A French power producer expects to its hydrogen energy power station in Namibia to produce electricity by 2024.
A top company official for HDF Energy announced the plan for the southern African country recently. The hydrogen power plant in Namibia would be Africa’s first.
The Swakopmund project is expected to cost about $181 million. Once operational, the company said, it will supply electrical power, 24 hours a day, throughout the year. It will increase the electricity supply to Namibia, which imports 40 percent of its power from neighboring South Africa.
Namibia is one of the world’s sunniest and least densely populated countries. It wants to be able to use its great potential for solar and wind energy to produce “green” hydrogen power. And Namibia wants to become a renewable energy center in Africa.
Hydrogen power is considered “green” when it is made with renewable power. And it is seen as an important way to reduce carbon-based fuels in the energy industry. However, the technology remains untried and costlier than other forms of power.
The project will use solar panels able to produce 85 megawatts (MW) of electricity. They will power electrolyzers that produce hydrogen, which can be stored. Electrolyzers produce hydrogen by using electricity to separate hydrogen from oxygen in water.
Nicolas Lecomte is HDF Energy director for southern Africa.
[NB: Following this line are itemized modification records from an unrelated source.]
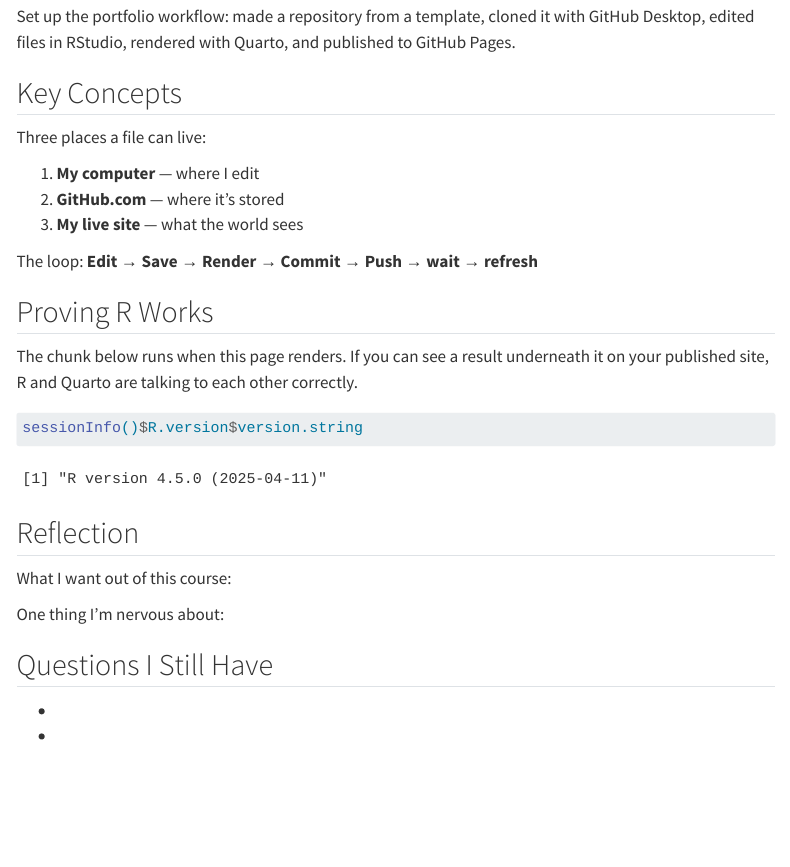
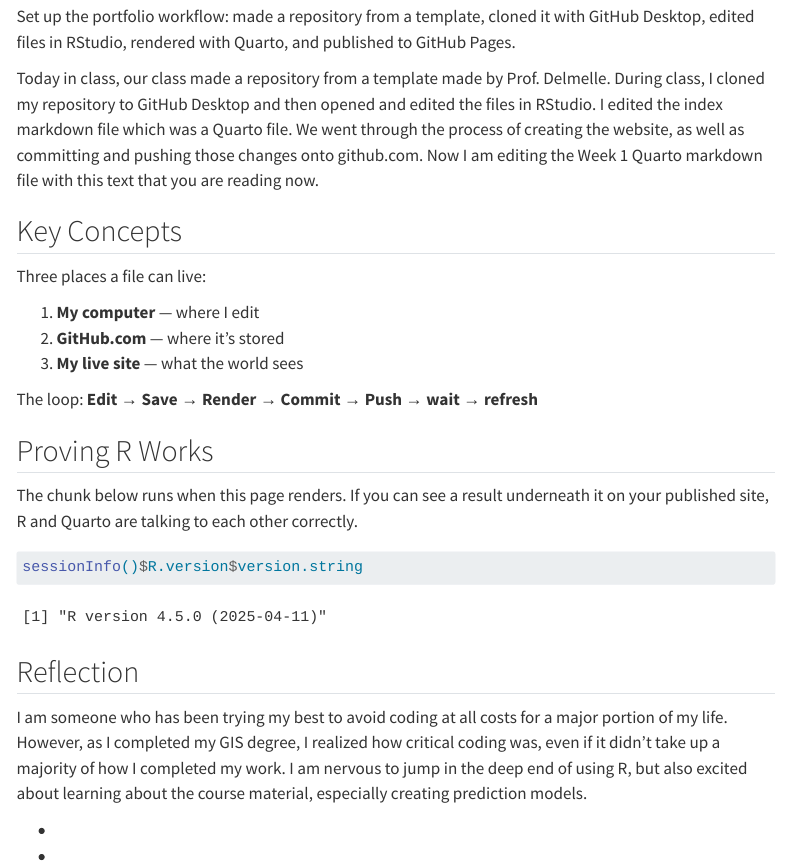
Before and after one commit to ypatnaik1/MUSA-5080-portfolio, a Quarto document (weekly-notes/week-01.qmd): the page in a window 1100 px wide, from 160 px down. Rendered offline with R 4.5, knitr and Pandoc in place of Quarto, with nearby package versions; menus at the side of the page are left out.

Commit message:
Update week-01.qmd

```diff
--- a/weekly-notes/week-01.qmd
+++ b/weekly-notes/week-01.qmd
@@ -11,6 +11,8 @@ date: 2026-08-28
 Set up the portfolio workflow: made a repository from a template, cloned it with
 GitHub Desktop, edited files in RStudio, rendered with Quarto, and published to
 GitHub Pages.
+
+Today in class, our class made a repository from a template made by Prof. Delmelle. During class, I cloned my repository to GitHub Desktop and then opened and edited the files in RStudio. I edited the index markdown file which was a Quarto file. We went through the process of creating the website, as well as committing and pushing those changes onto github.com. Now I am editing the Week 1 Quarto markdown file with this text that you are reading now.
 
 ## Key Concepts
 
@@ -35,11 +37,9 @@ sessionInfo()$R.version$version.string
 
 <!-- CHANGE THIS: 3-4 sentences -->
 
-What I want out of this course:
-
-One thing I'm nervous about:
-
-## Questions I Still Have
+I am someone who has been trying my best to avoid coding at all costs for a major portion of my life.
+However, as I completed my GIS degree, I realized how critical coding was, even if it didn't take up a
+majority of how I completed my work. I am nervous to jump in the deep end of using R, but also excited about learning about the course material, especially creating prediction models.
 
 -
 -
```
He said, "Yearly we can produce 142 gigawatt hours, enough for 142,000 inhabitants and that is conservative."
HDF Energy is also considering new projects across Africa and in other parts of the world.
Lecomte told Reuters, "Soon after southern Africa, you will see HDF developing projects in east Africa.”
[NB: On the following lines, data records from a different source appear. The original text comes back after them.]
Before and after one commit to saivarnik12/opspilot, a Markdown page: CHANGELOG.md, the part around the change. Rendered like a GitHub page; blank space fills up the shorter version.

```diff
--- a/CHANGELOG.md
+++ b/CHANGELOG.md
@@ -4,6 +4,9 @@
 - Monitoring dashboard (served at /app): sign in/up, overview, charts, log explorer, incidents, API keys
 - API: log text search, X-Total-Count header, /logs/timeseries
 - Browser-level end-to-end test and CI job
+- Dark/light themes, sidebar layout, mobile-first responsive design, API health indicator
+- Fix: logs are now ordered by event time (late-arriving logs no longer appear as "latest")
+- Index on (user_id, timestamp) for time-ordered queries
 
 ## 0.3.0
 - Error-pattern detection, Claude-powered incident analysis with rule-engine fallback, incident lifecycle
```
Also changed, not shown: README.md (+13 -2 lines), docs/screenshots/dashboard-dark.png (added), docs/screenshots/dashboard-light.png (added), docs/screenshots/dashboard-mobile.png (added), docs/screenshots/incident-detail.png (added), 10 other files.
Another company is in talks with Namibia’s government to secure an agreement for a planned hydrogen project. Hyphen Hydrogen Energy is registered in Namibia. It is proposing a $10 billion project to produce 350,000 tons of green hydrogen a year before 2030. It will be for markets near Namibia and around the world.
European Union investment
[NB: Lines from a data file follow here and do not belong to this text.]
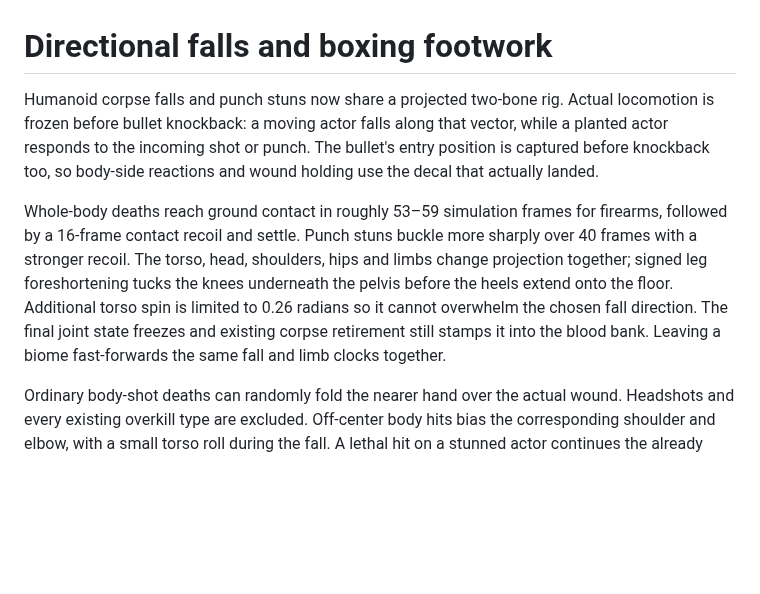
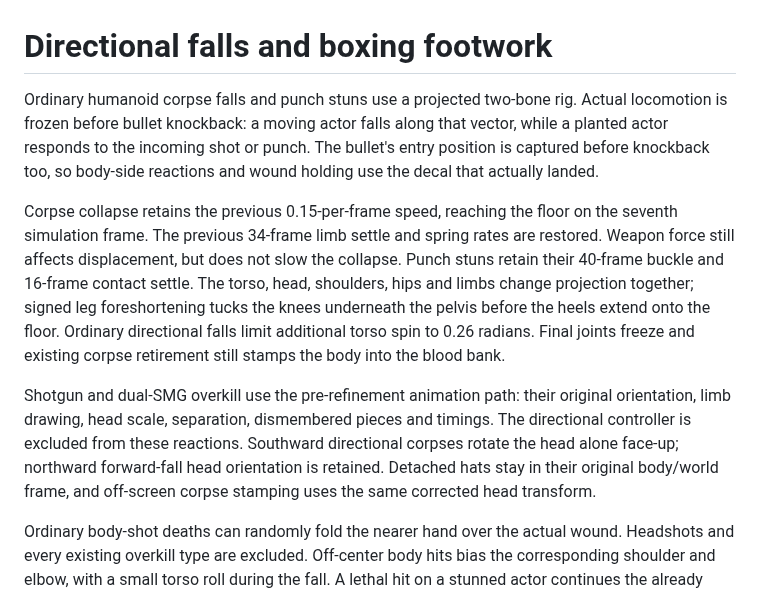
Before and after one commit to darthblark11-blip/newone, a Markdown page: docs/directional-falls-and-footwork.md, the part around one of its changes. Rendered like a GitHub page; blank space fills up the shorter version.

```diff
--- a/docs/directional-falls-and-footwork.md
+++ b/docs/directional-falls-and-footwork.md
@@ -1,8 +1,10 @@
 # Directional falls and boxing footwork
 
-Humanoid corpse falls and punch stuns now share a projected two-bone rig. Actual locomotion is frozen before bullet knockback: a moving actor falls along that vector, while a planted actor responds to the incoming shot or punch. The bullet's entry position is captured before knockback too, so body-side reactions and wound holding use the decal that actually landed.
+Ordinary humanoid corpse falls and punch stuns use a projected two-bone rig. Actual locomotion is frozen before bullet knockback: a moving actor falls along that vector, while a planted actor responds to the incoming shot or punch. The bullet's entry position is captured before knockback too, so body-side reactions and wound holding use the decal that actually landed.
 
-Whole-body deaths reach ground contact in roughly 53–59 simulation frames for firearms, followed by a 16-frame contact recoil and settle. Punch stuns buckle more sharply over 40 frames with a stronger recoil. The torso, head, shoulders, hips and limbs change projection together; signed leg foreshortening tucks the knees underneath the pelvis before the heels extend onto the floor. Additional torso spin is limited to 0.26 radians so it cannot overwhelm the chosen fall direction. The final joint state freezes and existing corpse retirement still stamps it into the blood bank. Leaving a biome fast-forwards the same fall and limb clocks together.
+Corpse collapse retains the previous 0.15-per-frame speed, reaching the floor on the seventh simulation frame. The previous 34-frame limb settle and spring rates are restored. Weapon force still affects displacement, but does not slow the collapse. Punch stuns retain their 40-frame buckle and 16-frame contact settle. The torso, head, shoulders, hips and limbs change projection together; signed leg foreshortening tucks the knees underneath the pelvis before the heels extend onto the floor. Ordinary directional falls limit additional torso spin to 0.26 radians. Final joints freeze and existing corpse retirement still stamps the body into the blood bank.
+
+Shotgun and dual-SMG overkill use the pre-refinement animation path: their original orientation, limb drawing, head scale, separation, dismembered pieces and timings. The directional controller is excluded from these reactions. Southward directional corpses rotate the head alone face-up; northward forward-fall head orientation is retained. Detached hats stay in their original body/world frame, and off-screen corpse stamping uses the same corrected head transform.
 
 Ordinary body-shot deaths can randomly fold the nearer hand over the actual wound. Headshots and every existing overkill type are excluded. Off-center body hits bias the corresponding shoulder and elbow, with a small torso roll during the fall. A lethal hit on a stunned actor continues the already fallen pose. Unarmed civilians no longer produce a phantom dropped pistol.
 
```
Also changed, not shown: other parts of docs/directional-falls-and-footwork.md (+10 -6 lines), docs/previews/fall-corrections.gif (added), docs/previews/fall-corrections.png (added), 5 other files.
European Union and Namibian officials said the EU also plans a deal with the country to support its green hydrogen industry. European nations are trying to reduce their dependence on Russian energy.
The German government has already agreed to invest $41.8 million in Namibia’s green hydrogen plan. And Belgian and Dutch companies are also operating in the country in that field.
Obeth Kandjoze is director-general of Namibia’s National Planning Commission. He said direct EU financial support was likely to be limited, but a financial deal could bring in other investors.